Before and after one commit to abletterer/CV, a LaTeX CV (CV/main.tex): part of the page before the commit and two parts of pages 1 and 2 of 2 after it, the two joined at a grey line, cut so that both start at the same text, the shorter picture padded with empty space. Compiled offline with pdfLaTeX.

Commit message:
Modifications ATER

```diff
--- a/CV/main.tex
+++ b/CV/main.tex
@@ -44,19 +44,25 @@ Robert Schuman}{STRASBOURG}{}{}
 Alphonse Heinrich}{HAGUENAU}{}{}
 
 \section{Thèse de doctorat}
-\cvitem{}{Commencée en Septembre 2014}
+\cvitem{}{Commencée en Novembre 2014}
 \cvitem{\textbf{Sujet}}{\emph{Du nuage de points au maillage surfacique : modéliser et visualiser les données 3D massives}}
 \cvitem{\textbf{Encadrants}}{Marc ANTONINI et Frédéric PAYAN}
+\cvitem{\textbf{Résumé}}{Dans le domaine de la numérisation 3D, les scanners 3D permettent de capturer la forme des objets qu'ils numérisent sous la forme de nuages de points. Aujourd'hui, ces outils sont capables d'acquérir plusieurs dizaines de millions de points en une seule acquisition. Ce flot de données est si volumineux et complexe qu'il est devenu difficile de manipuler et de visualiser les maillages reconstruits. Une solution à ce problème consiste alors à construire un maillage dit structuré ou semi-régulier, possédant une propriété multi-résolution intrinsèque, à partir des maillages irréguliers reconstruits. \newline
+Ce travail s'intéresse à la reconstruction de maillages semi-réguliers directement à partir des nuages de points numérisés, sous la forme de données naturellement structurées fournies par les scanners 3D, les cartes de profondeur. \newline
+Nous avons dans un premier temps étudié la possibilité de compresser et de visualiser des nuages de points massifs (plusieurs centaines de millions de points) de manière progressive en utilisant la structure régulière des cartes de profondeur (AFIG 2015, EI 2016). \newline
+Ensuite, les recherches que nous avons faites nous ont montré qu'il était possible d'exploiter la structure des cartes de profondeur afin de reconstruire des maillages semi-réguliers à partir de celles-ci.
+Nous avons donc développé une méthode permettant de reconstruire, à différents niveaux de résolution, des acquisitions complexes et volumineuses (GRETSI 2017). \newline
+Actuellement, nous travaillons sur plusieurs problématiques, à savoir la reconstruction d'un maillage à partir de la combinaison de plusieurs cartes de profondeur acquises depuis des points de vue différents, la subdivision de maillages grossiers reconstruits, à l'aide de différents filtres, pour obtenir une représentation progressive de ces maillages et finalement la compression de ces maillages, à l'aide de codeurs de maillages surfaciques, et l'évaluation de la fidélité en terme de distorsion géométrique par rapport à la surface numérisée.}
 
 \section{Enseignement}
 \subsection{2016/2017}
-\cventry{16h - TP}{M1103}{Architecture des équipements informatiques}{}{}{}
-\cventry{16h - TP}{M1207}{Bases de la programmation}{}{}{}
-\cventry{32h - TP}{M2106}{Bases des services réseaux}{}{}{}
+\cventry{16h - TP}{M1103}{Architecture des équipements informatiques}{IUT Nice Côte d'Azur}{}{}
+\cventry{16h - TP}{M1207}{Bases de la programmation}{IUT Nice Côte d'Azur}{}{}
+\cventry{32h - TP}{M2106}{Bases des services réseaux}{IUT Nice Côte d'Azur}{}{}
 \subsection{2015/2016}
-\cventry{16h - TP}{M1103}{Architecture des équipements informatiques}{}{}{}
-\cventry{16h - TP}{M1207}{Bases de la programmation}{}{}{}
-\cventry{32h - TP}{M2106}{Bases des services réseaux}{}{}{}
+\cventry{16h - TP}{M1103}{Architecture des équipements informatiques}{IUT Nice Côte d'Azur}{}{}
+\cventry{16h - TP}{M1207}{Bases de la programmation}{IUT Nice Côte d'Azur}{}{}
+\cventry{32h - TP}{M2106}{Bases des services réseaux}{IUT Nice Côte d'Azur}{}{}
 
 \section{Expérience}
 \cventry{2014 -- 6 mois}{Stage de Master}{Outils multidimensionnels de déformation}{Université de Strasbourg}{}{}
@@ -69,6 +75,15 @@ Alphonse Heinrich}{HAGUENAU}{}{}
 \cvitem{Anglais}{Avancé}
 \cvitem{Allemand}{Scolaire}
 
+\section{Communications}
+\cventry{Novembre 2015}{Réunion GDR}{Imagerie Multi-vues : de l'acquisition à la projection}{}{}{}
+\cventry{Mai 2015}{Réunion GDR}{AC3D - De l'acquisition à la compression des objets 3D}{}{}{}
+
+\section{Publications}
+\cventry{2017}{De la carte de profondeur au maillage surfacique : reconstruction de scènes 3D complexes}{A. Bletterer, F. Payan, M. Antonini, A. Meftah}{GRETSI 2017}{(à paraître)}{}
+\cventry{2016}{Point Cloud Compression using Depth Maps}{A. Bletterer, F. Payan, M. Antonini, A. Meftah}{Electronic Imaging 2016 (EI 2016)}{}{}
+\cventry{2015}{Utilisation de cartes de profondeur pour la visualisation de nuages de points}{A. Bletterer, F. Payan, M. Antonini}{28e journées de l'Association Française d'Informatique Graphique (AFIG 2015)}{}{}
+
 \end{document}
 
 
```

WHAT YOU SHOULD DO:
All lines of the data that hold "plusieurs" need to be copied.

ANSWER TO THIS EXERCISE:
+\cvitem{\textbf{Résumé}}{Dans le domaine de la numérisation 3D, les scanners 3D permettent de capturer la forme des objets qu'ils numérisent sous la forme de nuages de points. Aujourd'hui, ces outils sont capables d'acquérir plusieurs dizaines de millions de points en une seule acquisition. Ce flot de données est si volumineux et complexe qu'il est devenu difficile de manipuler et de visualiser les maillages reconstruits. Une solution à ce problème consiste alors à construire un maillage dit structuré ou semi-régulier, possédant une propriété multi-résolution intrinsèque, à partir des maillages irréguliers reconstruits. \newline
+Nous avons dans un premier temps étudié la possibilité de compresser et de visualiser des nuages de points massifs (plusieurs centaines de millions de points) de manière progressive en utilisant la structure régulière des cartes de profondeur (AFIG 2015, EI 2016). \newline
+Actuellement, nous travaillons sur plusieurs problématiques, à savoir la reconstruction d'un maillage à partir de la combinaison de plusieurs cartes de profondeur acquises depuis des points de vue différents, la subdivision de maillages grossiers reconstruits, à l'aide de différents filtres, pour obtenir une représentation progressive de ces maillages et finalement la compression de ces maillages, à l'aide de codeurs de maillages surfaciques, et l'évaluation de la fidélité en terme de distorsion géométrique par rapport à la surface numérisée.}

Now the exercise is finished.